The South West construction sector remained more resilient than elsewhere in the UK despite pressures linked to financial constraints, planning challenges, and Brexit uncertainty, according to figures from the Q3 RICS (Royal Institution of Chartered Surveyors) Construction & Infrastructure Market Survey.
18% more respondents in the South West reported an increase in construction workloads in Q3, up from a 14% net balance the previous quarter. Of all the UK regions, only Scotland recorded a higher net balance.
Relative to other sectors of the South West construction industry, workloads in public housing grew at the fastest pace, followed by infrastructure and other public works.
Meanwhile, workloads in the region’s private housing sector grew in Q3 according to a net balance of +11% of respondents, whilst commercial and industrial activity was flat.
Looking to the year ahead, construction activity in the area is expected to be most resilient in the private housing sector with 29% more South West surveyors anticipating activity to rise rather than fall.
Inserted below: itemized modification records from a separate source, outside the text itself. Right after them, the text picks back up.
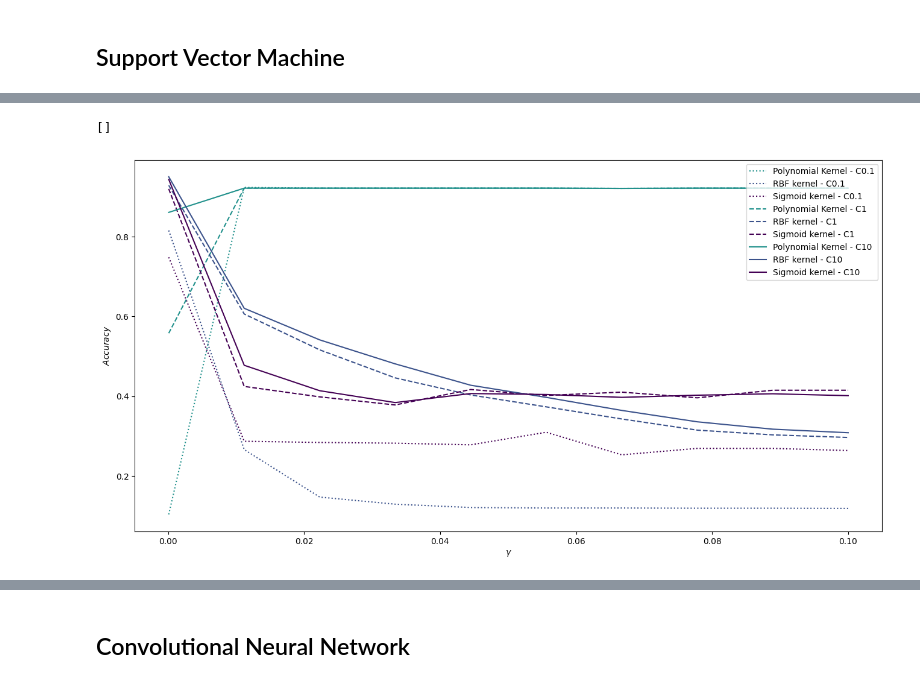
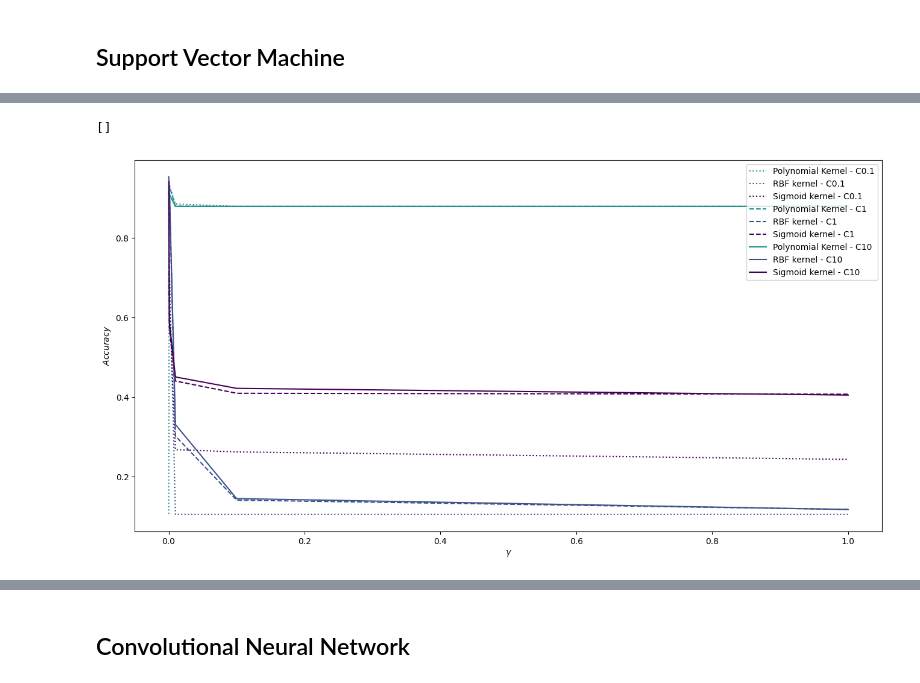
Before and after one commit to Squidez/projet_master, a Jupyter notebook: classification.ipynb, the cells around one changed output, grey strips where cells are left out. Drawn from its saved outputs; the diff is of its cells as text; code cells hidden in the pictures.

```diff
--- a/classification.ipynb
+++ b/classification.ipynb
@@ -167,3 +266,5 @@ Input Folder already exists.
+# %%
+DATASET_DIR = SMALL_DATASET_DIR
 # %% [markdown]
 ## Pré-traitement des données
 # %%
@@ -214,0 +332,14 @@ X_test = scaler.transform(X_test)
+# %%
+# Séparation en jeu d'entraînment et de test
+X_train, X_test, y_train, y_test = train_test_split(images,
+                                                    encoded_labels,
+                                                    test_size=0.3,
+                                                    random_state=1)
+
+# Standardisation des données
+scaler = StandardScaler()
+X_train = scaler.fit_transform(X_train)
+X_test = scaler.transform(X_test)
+
+print(f'train: {len(X_train)} individus')
+print(f'test: {len(X_test)} individus')
@@ -216,10 +350,13 @@ X_test = scaler.transform(X_test)
 ## k Nearest Neighbour
 # %%
 # Paramètres pour le nombre de voisins
-k_par = list(range(1, 31))
+k_par = list(range(1, 21))
+# Dictionnaire des paramètres
 param_dict = {'n_neighbors': k_par,
               'weights': ['uniform', 'distance']}
+# nombre de cross-validation
 n_cv = 4
+
 # Recherche sur grille avec CV
 knn_classifier = KNeighborsClassifier()
 grid_search_knn = GridSearchCV(knn_classifier,
@@ -327,9 +468,10 @@ pickle.dump(best_knn, knn_pickle)
 # %%
 #paramètres du SVC
 C = [0.1, 1, 10]
-gamma_par = [round(i,4) for i in np.linspace(0.0001, 0.1, 10)]
+gamma_par = [0.0001, 0.001, 0.01 ,0.1 ,1]#[round(i,4) for i in np.linspace(0.001, 1, 5)]
 kernels = ['poly', 'rbf', 'sigmoid']
 
+# Dictionnaire des paramètres
 param_dict = {'C': C,
               'gamma': gamma_par,
               'kernel': kernels}
@@ -372,41 +513,41 @@ GridSearchCV(cv=4, estimator=SVC(),
 # %%
 #exactitude moyenne par cv (renvoie une liste des scores avec les trois kernels)
 accuracy = grid_search_svm.cv_results_['mean_test_score']
 
 #récupération du score pour chaque kernel C=0.1
-poly_accuracy_c1 = accuracy[0::3][0:10]
-rbf_accuracy_c1 = accuracy[1::3][0:10]
-sig_accuracy_c1 = accuracy[2::3][0:10]
+poly_accuracy_c1 = accuracy[0::3][0:5]
+rbf_accuracy_c1 = accuracy[1::3][0:5]
+sig_accuracy_c1 = accuracy[2::3][0:5]
 
 #récupération du score pour chaque kernel C=1
-poly_accuracy_c2 = accuracy[0::3][10:20]
-rbf_accuracy_c2 = accuracy[1::3][10:20]
-sig_accuracy_c2 = accuracy[2::3][10:20]
+poly_accuracy_c2 = accuracy[0::3][5:10]
+rbf_accuracy_c2 = accuracy[1::3][5:10]
+sig_accuracy_c2 = accuracy[2::3][5:10]
 
 #récupération du score pour chaque kernel C=10
-poly_accuracy_c3 = accuracy[0::3][20:30]
-rbf_accuracy_c3 = accuracy[1::3][20:30]
-sig_accuracy_c3 = accuracy[2::3][20:30]
+poly_accuracy_c3 = accuracy[0::3][10:]
+rbf_accuracy_c3 = accuracy[1::3][10:]
+sig_accuracy_c3 = accuracy[2::3][10:]
 
-#Graphique pour de l'exactitude en fonction de lambda
+# Graphique pour de l'exactitude en fonction de gamma pour chaque kernel et C
 fig, ax = plt.subplots(figsize=(16,8))
 ax.plot(gamma_par, poly_accuracy_c1, c='#21918c', linestyle='dotted', label=f'Polynomial Kernel - C{C[0]}')
 ax.plot(gamma_par, rbf_accuracy_c1, c='#3b528b', linestyle='dotted', label=f'RBF kernel - C{C[0]}')
 ax.plot(gamma_par, sig_accuracy_c1, c='#440154', linestyle='dotted',label=f'Sigmoid kernel - C{C[0]}')
 
 ax.plot(gamma_par, poly_accuracy_c2, c='#21918c', linestyle='dashed', label=f'Polynomial Kernel - C{C[1]}')
 ax.plot(gamma_par, rbf_accuracy_c2, c='#3b528b', linestyle='dashed', label=f'RBF kernel - C{C[1]}')
 ax.plot(gamma_par, sig_accuracy_c2, c='#440154', linestyle='dashed', label=f'Sigmoid kernel - C{C[1]}')
 
 ax.plot(gamma_par, poly_accuracy_c3, c='#21918c', label=f'Polynomial Kernel - C{C[2]}')
 ax.plot(gamma_par, rbf_accuracy_c3, c='#3b528b', label=f'RBF kernel - C{C[2]}')
 ax.plot(gamma_par, sig_accuracy_c3, c='#440154', label=f'Sigmoid kernel - C{C[2]}')
 
 ax.set_xlabel('$\gamma$')
 ax.set_ylabel('$Accuracy$')
 ax.legend(loc='upper right')
 plt.plot()
 # %% [output]
 []
-[figure, old version]
+[figure, new version]
 # %%
```
Also changed, not shown: parts of 52 cells of this notebook, 1 other file.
However, surveyors in the region remain relatively cautious about the overall outlook, with a net balance of 10% expecting construction workloads to be higher next year.
Obstacles to growth cited by respondents in Q3 included access to finance, which continues to be amongst the biggest impediment to building activity in the South West (cited by 62% of respondents). Respondents pointed to planning and regulation as the biggest obstacle (cited by 70%). Anecdotally, local respondents also continue to cite Brexit uncertainty as a limiting factor.
Neil Brierley, RICS Construction Spokesman and Regional Managing Director at Currie & Brown says:
“House-building activity – both public and private – remains the key bright spot in the construction sector in terms of activity. Rising workloads are also evident in infrastructure and other public works, according to surveyors which is positive as we seek to create a more balanced and competitive economy for the long-term. Investment in industrial, logistics and commercial property also remains strong despite the uncertainty surrounding Brexit, which is most encouraging. Looking ahead, whilst respondents remain cautious about the outlook, this has the potential to materially improve if greater certainty can be achieved in the wider economy and the government authorises more spending in the next spending review.”
Hew Edgar, RICS Head of Government Affairs, adds:
“The UK’s construction sector has shown resilience in its contribution to the economy over a difficult decade. We are, however, at a national level seeing issues such as financial constraints, skills shortages, stagnant productivity, variable quality, output lagging behind target, and slim margins.
“Whilst not the panacea to resolve all these problems, offsite manufacture and modern methods of construction (MMC) represent an opportunity to address many of these issues, and we therefore welcome the establishment of a Champion for MMC.
“MMC can supplement existing capacities, support alternative models for delivery (AMD), increase delivery rates while reducing energy use in the development process. We firmly believe that once fully embraced and embedded, MMC will improve our capacity to assist housing demand.
“We urge the future Government to support MMC both directly through investment and indirectly through encouraging and incentivising construction of further MMC factories in areas of high unemployment as part of the Industrial Strategy and strengthening its presumption in favour of MMC in public infrastructure schemes”.